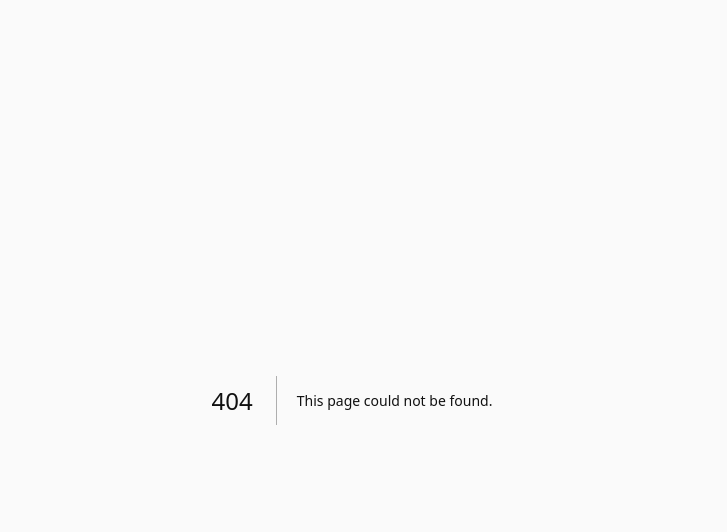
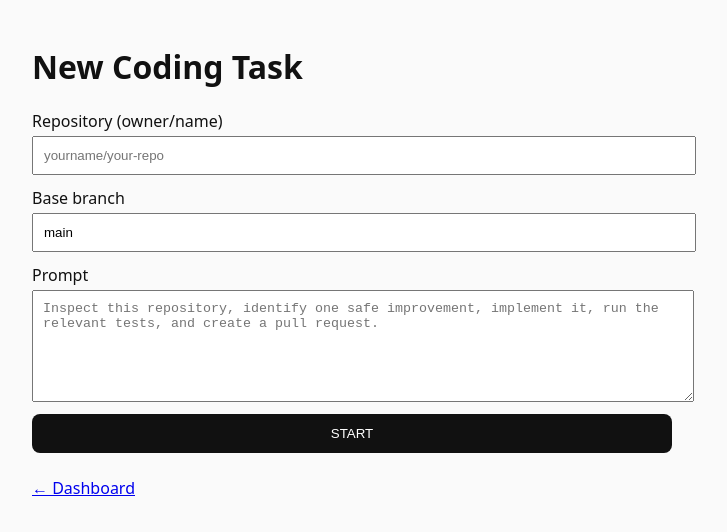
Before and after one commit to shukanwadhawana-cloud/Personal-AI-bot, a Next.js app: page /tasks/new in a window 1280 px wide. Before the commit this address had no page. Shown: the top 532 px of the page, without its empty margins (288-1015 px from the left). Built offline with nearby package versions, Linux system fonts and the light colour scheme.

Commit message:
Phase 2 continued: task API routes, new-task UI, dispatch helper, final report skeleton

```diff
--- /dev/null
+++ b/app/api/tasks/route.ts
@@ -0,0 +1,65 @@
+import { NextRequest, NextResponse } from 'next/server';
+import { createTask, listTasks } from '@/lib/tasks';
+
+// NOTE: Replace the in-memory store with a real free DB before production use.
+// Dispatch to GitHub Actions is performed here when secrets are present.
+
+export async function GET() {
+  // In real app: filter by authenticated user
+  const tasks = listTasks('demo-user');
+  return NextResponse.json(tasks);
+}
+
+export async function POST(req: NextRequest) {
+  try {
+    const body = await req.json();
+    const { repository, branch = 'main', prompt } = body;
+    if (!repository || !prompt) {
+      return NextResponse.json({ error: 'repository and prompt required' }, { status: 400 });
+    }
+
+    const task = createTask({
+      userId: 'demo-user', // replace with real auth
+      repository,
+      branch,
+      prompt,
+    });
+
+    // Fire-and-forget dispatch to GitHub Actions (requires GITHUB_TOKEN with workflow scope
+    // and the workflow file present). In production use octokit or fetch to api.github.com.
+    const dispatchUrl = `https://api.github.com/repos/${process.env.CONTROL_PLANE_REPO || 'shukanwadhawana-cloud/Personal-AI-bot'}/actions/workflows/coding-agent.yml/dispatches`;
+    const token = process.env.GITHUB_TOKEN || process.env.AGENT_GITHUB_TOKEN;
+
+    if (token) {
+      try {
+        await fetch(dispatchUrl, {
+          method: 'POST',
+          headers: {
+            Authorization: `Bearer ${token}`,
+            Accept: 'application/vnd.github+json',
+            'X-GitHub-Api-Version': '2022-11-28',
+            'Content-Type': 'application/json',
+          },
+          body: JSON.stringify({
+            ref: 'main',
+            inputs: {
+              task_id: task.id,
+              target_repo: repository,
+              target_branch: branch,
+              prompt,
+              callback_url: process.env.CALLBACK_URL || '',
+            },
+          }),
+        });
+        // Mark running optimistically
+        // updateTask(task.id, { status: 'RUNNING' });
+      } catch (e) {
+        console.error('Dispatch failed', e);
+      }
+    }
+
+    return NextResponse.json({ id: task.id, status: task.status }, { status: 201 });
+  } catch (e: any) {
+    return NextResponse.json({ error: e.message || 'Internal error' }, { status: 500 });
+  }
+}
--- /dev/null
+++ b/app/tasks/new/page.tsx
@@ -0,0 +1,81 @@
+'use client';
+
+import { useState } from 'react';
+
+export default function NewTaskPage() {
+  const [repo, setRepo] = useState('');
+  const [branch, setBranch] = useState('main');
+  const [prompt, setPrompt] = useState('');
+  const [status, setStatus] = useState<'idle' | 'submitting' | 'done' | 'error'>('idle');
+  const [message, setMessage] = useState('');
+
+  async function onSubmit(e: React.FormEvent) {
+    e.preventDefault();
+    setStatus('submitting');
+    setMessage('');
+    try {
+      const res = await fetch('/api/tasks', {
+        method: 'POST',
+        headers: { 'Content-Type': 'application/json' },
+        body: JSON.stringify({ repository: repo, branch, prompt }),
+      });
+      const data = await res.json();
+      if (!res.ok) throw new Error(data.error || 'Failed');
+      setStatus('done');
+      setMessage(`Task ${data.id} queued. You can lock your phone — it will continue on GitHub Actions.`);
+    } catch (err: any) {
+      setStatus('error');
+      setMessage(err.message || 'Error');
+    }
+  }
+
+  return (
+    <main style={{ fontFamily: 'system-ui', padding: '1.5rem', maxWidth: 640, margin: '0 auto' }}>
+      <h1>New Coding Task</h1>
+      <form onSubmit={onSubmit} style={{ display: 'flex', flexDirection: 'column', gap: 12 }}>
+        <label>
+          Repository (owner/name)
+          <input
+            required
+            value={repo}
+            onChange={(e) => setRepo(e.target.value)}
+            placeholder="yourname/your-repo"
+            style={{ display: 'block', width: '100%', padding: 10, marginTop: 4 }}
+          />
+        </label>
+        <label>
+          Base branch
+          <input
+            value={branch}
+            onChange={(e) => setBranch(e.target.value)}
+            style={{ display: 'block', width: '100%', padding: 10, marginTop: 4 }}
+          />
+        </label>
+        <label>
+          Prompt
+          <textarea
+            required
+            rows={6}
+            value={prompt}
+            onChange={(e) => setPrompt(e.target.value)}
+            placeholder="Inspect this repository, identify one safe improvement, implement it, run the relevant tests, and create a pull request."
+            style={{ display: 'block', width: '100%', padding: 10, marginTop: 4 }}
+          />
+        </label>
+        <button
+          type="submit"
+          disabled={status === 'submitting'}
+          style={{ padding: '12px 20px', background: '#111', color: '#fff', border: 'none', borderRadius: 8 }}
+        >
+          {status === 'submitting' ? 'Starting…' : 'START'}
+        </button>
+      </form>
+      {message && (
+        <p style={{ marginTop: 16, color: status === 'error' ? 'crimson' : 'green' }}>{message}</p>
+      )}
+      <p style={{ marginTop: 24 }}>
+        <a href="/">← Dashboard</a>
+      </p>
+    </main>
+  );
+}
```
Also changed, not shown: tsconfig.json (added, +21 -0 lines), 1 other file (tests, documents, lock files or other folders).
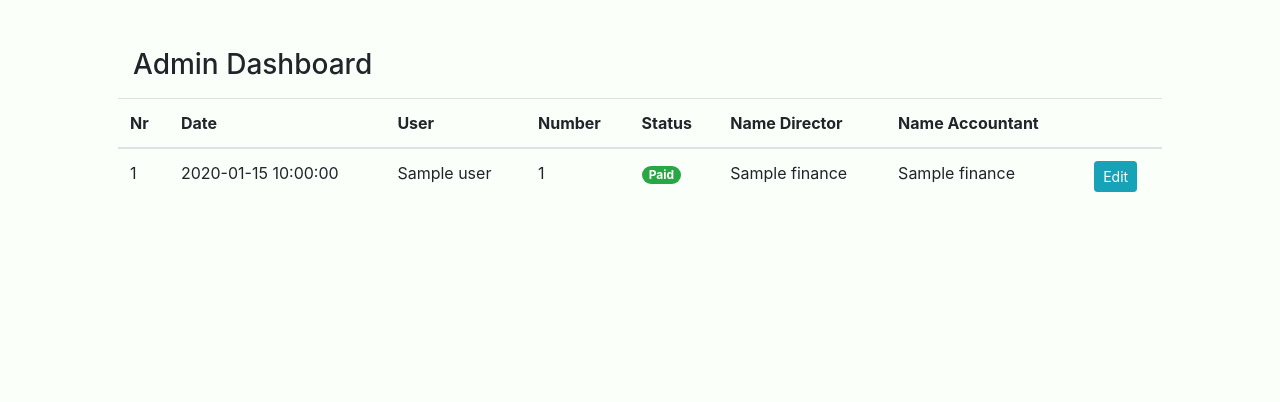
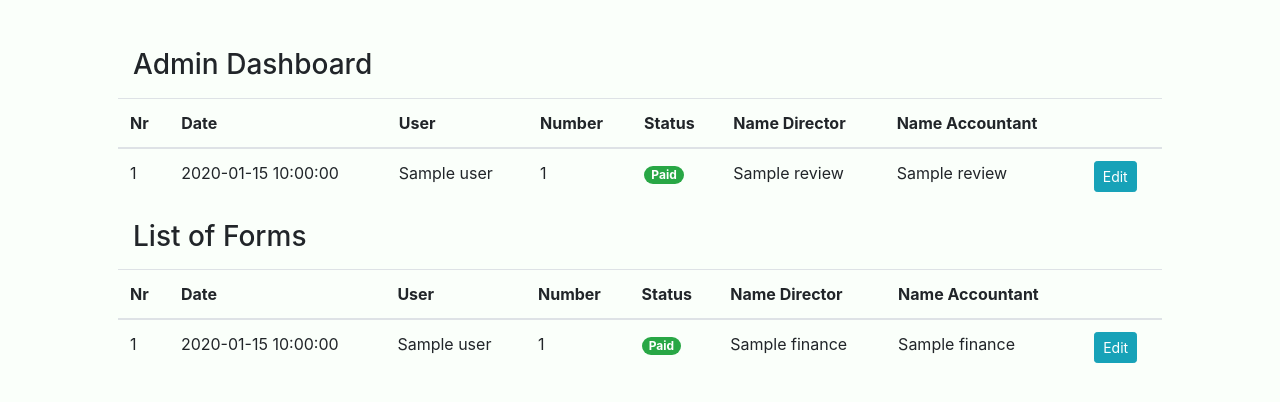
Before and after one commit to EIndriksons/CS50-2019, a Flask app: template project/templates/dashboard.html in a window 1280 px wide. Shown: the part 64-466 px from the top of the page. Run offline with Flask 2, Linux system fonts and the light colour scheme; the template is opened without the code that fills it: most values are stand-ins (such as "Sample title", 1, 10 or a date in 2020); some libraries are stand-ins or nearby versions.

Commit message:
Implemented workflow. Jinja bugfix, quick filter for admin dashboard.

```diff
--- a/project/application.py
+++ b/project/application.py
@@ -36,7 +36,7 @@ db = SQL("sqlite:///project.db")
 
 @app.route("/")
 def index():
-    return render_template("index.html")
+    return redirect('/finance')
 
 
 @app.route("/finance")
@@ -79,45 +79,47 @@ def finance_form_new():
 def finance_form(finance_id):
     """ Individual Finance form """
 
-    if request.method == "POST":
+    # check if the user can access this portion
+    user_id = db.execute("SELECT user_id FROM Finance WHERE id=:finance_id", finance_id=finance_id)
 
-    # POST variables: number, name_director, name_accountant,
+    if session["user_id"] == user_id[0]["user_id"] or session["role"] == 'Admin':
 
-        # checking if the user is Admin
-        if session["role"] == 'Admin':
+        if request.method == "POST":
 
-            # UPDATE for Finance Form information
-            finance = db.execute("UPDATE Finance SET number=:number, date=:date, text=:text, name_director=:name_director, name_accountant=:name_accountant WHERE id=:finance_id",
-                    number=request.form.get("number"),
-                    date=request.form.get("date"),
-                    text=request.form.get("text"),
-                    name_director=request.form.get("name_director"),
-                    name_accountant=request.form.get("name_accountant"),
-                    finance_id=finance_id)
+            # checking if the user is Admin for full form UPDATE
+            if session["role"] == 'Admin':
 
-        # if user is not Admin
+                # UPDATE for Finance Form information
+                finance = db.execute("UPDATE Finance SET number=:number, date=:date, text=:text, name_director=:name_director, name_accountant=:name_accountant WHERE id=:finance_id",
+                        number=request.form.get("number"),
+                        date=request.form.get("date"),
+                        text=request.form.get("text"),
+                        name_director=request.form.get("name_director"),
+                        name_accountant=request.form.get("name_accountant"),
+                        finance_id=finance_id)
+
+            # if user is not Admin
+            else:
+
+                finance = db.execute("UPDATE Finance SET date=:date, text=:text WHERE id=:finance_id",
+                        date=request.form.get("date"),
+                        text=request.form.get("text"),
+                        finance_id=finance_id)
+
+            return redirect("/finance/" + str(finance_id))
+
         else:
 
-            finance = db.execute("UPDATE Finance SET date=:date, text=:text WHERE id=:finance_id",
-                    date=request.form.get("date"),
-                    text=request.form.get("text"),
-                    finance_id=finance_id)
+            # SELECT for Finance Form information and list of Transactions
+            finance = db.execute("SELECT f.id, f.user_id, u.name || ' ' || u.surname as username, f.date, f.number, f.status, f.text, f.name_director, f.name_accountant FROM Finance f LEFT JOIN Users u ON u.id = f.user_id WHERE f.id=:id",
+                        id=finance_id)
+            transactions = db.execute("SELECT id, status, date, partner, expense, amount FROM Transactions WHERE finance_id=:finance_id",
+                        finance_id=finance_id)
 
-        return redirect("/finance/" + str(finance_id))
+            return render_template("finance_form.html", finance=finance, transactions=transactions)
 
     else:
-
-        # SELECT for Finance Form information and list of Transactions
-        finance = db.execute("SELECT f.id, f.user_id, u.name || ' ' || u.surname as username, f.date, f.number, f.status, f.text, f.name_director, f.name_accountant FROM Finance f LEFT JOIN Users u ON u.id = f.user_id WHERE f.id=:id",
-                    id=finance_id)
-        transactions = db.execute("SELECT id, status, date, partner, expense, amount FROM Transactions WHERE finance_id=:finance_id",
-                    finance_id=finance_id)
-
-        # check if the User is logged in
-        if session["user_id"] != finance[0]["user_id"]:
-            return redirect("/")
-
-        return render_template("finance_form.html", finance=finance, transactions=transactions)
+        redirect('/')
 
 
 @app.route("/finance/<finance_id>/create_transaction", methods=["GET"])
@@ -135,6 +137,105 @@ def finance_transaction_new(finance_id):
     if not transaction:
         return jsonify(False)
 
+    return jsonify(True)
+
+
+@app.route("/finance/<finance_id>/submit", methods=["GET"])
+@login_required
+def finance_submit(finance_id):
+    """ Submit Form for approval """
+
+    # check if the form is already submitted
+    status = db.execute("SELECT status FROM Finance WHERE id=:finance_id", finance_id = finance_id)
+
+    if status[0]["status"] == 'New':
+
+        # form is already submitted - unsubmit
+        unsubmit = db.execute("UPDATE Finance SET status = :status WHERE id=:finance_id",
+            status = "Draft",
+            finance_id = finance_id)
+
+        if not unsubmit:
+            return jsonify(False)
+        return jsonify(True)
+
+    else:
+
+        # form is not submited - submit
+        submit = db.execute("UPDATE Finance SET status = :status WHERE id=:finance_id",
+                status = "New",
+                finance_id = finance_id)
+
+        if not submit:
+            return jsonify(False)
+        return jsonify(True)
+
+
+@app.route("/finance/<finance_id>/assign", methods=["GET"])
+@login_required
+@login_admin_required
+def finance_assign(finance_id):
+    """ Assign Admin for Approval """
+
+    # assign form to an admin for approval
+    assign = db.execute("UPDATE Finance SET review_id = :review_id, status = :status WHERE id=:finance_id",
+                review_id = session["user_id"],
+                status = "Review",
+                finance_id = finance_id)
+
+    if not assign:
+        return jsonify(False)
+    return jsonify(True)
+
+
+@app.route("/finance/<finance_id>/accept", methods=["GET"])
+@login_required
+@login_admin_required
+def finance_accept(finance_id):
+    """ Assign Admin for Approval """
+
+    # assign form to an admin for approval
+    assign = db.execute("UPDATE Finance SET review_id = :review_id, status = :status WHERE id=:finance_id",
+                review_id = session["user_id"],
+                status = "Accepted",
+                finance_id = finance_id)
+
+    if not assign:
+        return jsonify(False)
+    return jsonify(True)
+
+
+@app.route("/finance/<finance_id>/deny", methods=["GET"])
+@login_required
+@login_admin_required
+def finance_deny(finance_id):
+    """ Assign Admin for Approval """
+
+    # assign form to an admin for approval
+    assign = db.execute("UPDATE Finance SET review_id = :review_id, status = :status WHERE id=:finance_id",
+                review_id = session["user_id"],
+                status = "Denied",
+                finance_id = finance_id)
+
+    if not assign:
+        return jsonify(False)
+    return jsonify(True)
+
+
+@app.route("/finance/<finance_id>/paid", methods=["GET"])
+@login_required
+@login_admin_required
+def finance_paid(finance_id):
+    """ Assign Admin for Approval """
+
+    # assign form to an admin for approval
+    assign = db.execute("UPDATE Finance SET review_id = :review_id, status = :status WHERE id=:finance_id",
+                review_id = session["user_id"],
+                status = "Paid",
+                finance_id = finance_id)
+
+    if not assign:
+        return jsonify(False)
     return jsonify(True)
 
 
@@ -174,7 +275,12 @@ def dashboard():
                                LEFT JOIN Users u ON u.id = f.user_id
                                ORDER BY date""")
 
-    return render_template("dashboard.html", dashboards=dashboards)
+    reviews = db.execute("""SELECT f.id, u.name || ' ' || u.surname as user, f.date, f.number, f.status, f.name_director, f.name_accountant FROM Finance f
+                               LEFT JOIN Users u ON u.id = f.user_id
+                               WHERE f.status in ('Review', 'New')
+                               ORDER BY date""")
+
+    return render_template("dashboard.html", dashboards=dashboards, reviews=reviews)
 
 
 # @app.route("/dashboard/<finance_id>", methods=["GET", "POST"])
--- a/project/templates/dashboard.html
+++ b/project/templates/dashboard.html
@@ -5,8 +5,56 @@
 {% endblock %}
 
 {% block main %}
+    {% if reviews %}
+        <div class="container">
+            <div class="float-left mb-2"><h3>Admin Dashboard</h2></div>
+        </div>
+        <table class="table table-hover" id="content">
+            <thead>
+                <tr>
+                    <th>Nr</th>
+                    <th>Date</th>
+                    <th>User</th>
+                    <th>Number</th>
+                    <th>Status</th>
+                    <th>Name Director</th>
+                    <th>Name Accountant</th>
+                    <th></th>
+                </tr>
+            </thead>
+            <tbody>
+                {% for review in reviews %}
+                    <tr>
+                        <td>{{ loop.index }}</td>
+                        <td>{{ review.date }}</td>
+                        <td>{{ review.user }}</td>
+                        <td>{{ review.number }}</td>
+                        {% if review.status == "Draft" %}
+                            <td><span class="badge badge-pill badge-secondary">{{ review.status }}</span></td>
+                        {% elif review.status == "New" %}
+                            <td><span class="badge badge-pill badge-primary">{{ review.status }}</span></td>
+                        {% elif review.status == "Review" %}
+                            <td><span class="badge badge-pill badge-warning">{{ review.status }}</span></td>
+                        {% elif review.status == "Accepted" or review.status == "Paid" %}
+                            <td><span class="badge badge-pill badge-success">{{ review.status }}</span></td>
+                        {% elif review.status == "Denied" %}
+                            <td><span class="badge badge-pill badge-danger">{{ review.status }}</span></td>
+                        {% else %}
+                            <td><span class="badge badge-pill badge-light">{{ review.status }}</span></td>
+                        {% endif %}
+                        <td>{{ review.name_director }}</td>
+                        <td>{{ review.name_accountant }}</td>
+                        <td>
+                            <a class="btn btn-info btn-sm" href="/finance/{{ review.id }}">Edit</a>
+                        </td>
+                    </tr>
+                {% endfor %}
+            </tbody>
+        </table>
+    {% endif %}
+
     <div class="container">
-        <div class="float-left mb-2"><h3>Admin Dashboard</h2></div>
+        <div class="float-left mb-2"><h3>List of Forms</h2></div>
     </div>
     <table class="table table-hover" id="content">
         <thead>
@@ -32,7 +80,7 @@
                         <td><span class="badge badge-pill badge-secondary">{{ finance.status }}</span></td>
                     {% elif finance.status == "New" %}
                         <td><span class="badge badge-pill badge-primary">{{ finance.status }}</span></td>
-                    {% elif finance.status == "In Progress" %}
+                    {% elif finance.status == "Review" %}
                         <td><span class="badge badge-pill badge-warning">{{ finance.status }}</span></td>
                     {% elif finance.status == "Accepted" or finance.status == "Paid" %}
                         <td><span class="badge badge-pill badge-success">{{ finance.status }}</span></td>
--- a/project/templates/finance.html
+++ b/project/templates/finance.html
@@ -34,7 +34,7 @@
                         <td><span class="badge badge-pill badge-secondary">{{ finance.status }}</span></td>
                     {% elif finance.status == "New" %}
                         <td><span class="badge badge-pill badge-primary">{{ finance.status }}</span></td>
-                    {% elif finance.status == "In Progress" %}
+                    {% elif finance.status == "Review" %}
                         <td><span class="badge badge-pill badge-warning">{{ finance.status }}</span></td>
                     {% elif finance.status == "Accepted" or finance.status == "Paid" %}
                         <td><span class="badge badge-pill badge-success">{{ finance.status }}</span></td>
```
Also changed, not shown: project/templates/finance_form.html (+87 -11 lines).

**ACTION ITEM:** Please copy out every line in the listing that has the string "setStatus".

**THE COMPLETED TASK:**
+  const [status, setStatus] = useState<'idle' | 'submitting' | 'done' | 'error'>('idle');
+    setStatus('submitting');
+      setStatus('done');
+      setStatus('error');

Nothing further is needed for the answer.